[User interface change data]
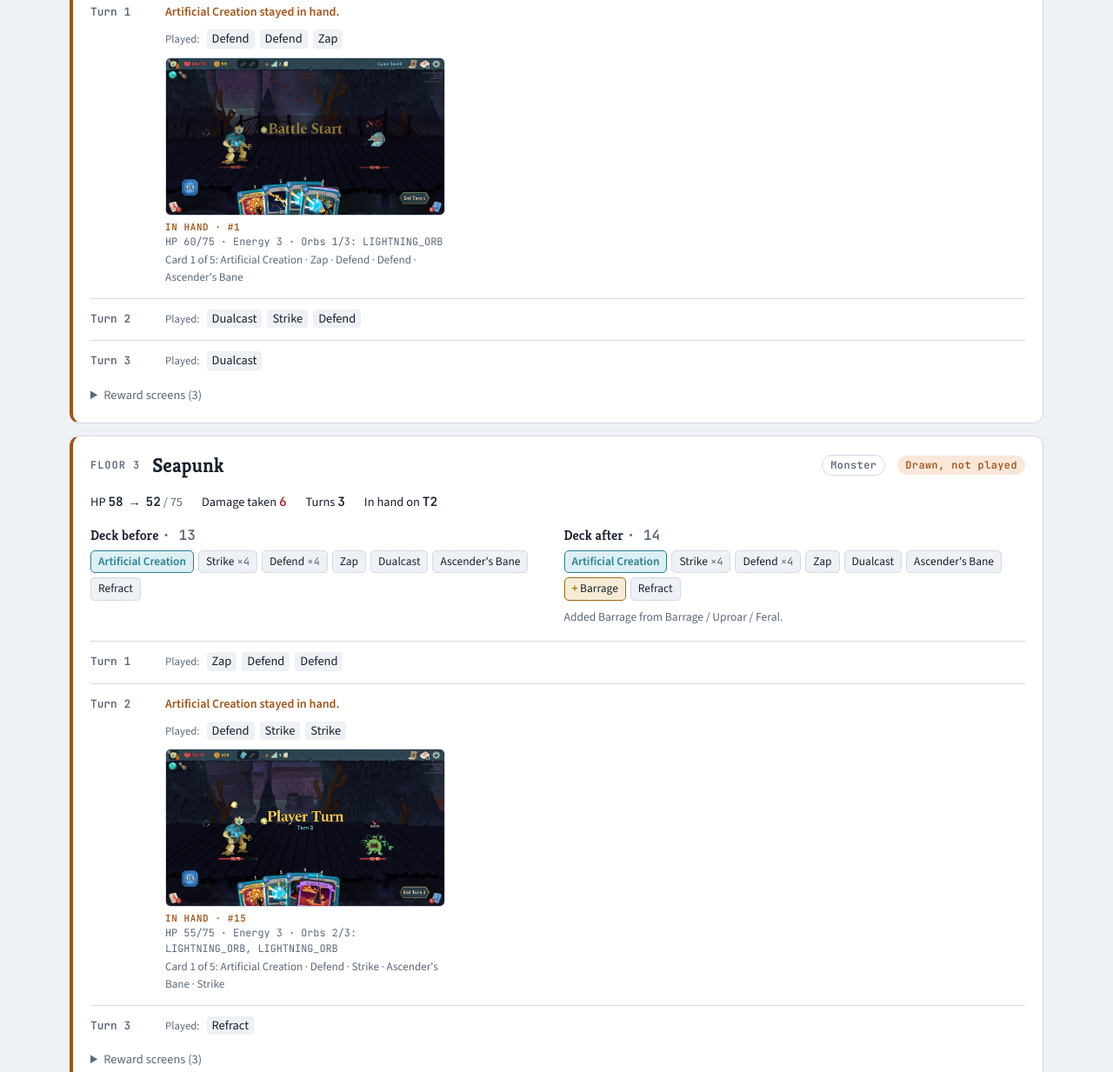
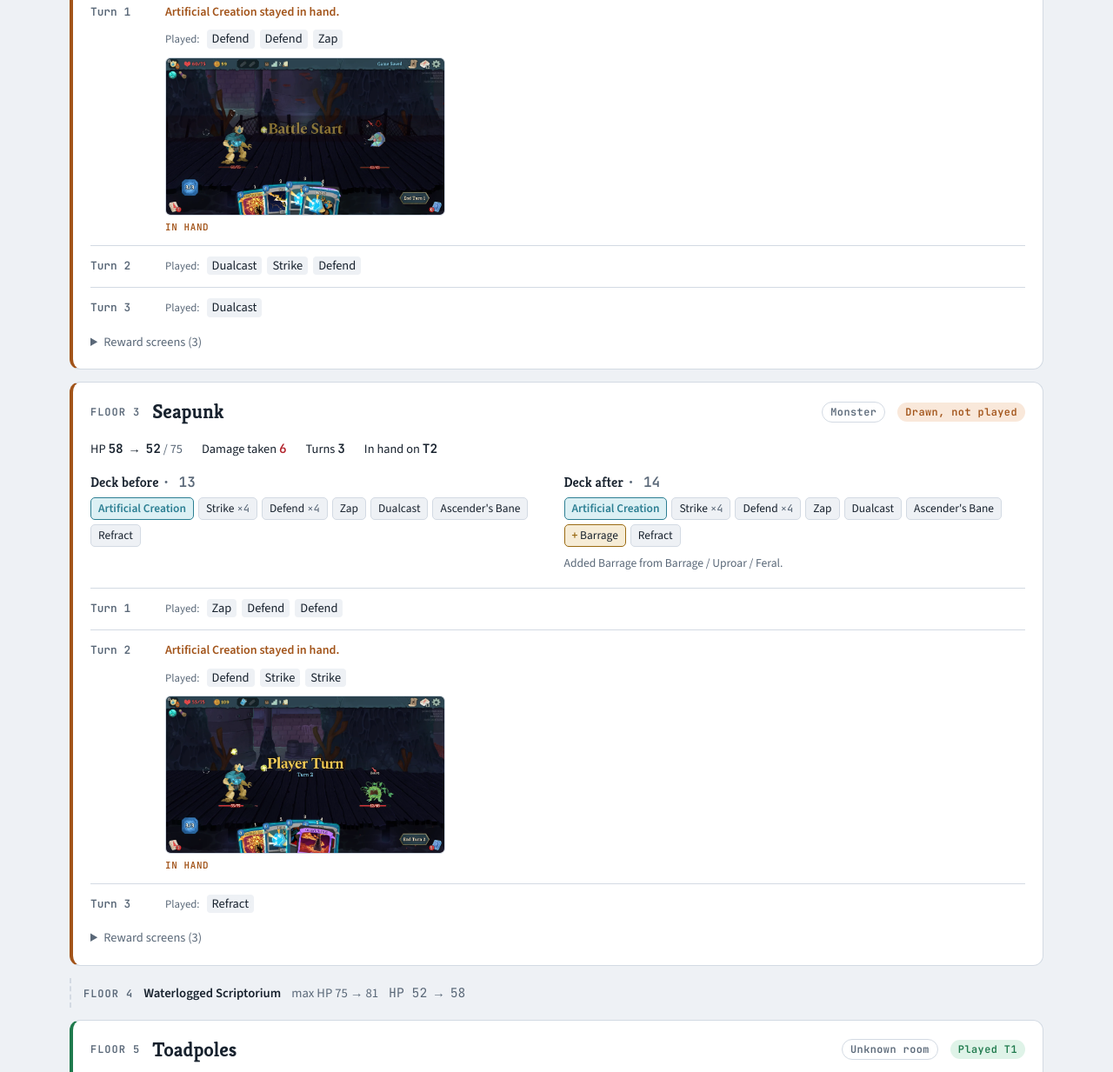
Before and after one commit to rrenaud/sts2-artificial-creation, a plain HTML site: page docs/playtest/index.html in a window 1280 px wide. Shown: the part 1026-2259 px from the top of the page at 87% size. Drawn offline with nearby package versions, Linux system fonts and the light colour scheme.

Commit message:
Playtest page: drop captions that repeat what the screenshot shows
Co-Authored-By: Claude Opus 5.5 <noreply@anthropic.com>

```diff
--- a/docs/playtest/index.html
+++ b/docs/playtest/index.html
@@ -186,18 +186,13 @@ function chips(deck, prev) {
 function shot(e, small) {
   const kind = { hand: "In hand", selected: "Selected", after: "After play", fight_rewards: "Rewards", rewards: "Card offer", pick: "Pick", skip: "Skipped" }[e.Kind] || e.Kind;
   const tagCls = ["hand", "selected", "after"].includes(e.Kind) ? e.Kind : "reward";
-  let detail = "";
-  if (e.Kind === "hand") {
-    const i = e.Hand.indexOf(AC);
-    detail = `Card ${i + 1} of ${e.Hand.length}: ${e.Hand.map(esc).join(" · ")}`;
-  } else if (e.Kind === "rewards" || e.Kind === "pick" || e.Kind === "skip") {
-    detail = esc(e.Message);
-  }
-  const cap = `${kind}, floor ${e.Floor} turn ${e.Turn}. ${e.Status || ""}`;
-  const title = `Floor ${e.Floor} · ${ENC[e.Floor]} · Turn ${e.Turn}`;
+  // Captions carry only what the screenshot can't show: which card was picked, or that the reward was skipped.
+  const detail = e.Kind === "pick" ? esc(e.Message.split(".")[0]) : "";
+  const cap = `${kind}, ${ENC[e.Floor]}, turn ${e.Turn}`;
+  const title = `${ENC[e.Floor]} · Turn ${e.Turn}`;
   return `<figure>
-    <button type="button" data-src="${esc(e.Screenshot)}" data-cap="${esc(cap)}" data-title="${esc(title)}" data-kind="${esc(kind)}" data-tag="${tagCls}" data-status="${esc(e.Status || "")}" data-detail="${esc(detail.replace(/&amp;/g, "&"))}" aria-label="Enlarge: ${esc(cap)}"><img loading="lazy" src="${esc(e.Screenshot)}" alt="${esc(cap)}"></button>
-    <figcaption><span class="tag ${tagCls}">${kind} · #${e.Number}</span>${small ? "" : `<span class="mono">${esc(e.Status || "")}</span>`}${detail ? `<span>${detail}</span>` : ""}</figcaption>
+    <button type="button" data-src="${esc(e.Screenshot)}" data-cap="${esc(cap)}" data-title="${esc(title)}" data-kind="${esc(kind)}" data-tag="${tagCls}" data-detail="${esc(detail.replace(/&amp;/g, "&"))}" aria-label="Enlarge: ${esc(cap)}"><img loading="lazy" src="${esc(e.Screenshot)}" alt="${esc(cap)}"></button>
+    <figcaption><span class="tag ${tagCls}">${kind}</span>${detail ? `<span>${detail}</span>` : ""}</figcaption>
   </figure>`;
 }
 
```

**What you have to do**: Check each line of the entries above for the word "docs". List the ones that have it.

**Exercise output**:
Before and after one commit to rrenaud/sts2-artificial-creation, a plain HTML site: page docs/playtest/index.html in a window 1280 px wide. Shown: the part 1026-2259 px from the top of the page at 87% size. Drawn offline with nearby package versions, Linux system fonts and the light colour scheme.
--- a/docs/playtest/index.html
+++ b/docs/playtest/index.html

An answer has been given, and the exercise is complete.